# SOURCE DATA:
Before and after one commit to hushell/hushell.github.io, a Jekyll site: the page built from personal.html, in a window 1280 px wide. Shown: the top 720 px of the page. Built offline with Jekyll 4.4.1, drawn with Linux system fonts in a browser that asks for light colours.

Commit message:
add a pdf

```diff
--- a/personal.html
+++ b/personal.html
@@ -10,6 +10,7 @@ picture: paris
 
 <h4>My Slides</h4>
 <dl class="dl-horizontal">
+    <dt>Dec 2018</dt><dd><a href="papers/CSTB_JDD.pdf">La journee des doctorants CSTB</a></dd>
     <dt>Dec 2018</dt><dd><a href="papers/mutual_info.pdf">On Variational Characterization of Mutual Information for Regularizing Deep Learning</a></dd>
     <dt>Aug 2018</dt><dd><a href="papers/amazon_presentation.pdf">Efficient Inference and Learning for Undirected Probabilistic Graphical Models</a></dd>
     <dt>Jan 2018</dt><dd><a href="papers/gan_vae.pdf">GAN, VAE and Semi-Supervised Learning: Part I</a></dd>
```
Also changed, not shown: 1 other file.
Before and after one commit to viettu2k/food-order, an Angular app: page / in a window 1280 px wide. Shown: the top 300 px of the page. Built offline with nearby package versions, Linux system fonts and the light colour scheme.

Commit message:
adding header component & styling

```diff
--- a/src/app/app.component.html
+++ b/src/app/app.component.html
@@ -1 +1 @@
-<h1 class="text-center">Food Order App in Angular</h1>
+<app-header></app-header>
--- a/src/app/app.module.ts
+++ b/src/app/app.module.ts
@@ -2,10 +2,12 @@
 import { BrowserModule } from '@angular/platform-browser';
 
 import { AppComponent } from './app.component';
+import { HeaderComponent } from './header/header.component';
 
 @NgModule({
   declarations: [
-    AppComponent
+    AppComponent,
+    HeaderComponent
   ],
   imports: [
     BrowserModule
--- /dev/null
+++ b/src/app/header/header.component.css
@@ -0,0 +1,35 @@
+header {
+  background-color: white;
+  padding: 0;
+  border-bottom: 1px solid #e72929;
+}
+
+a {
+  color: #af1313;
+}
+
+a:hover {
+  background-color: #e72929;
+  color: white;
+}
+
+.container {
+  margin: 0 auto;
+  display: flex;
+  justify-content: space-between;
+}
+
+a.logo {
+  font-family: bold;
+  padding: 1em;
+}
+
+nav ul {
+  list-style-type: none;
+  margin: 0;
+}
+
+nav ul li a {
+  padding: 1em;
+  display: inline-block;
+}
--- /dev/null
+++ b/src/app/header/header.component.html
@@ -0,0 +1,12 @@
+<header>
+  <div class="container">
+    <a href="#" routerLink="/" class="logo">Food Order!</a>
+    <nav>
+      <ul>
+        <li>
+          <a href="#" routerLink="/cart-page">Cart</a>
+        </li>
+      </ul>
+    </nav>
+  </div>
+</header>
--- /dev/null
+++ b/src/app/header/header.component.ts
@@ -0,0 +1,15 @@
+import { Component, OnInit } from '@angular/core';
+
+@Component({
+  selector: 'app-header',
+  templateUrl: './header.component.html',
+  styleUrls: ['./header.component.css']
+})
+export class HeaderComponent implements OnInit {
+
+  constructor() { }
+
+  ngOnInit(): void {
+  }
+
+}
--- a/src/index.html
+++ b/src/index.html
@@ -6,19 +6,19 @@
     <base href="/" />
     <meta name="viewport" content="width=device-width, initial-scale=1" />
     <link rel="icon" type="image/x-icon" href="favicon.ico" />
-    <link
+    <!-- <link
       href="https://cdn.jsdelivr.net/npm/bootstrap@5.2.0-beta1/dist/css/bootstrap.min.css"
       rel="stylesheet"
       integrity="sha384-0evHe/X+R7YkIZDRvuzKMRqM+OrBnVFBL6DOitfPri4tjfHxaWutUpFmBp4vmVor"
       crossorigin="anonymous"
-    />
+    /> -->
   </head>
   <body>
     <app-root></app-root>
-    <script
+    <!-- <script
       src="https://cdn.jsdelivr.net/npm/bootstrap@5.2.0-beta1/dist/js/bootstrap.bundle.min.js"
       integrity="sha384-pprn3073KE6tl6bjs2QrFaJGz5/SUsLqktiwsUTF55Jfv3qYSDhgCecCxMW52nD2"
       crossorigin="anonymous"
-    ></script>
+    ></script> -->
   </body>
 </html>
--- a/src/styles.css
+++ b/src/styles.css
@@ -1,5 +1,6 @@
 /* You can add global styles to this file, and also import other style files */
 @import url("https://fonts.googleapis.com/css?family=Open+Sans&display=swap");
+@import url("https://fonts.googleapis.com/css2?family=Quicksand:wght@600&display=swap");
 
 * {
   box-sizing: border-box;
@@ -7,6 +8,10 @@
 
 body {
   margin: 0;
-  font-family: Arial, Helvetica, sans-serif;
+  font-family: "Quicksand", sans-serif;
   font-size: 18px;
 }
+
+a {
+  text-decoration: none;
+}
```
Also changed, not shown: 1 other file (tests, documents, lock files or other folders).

# ASSIGNMENT:
Read the listing above, then copy every line that includes the string "HeaderComponent".

# THE ANSWER:
+import { HeaderComponent } from './header/header.component';
+    HeaderComponent
+export class HeaderComponent implements OnInit {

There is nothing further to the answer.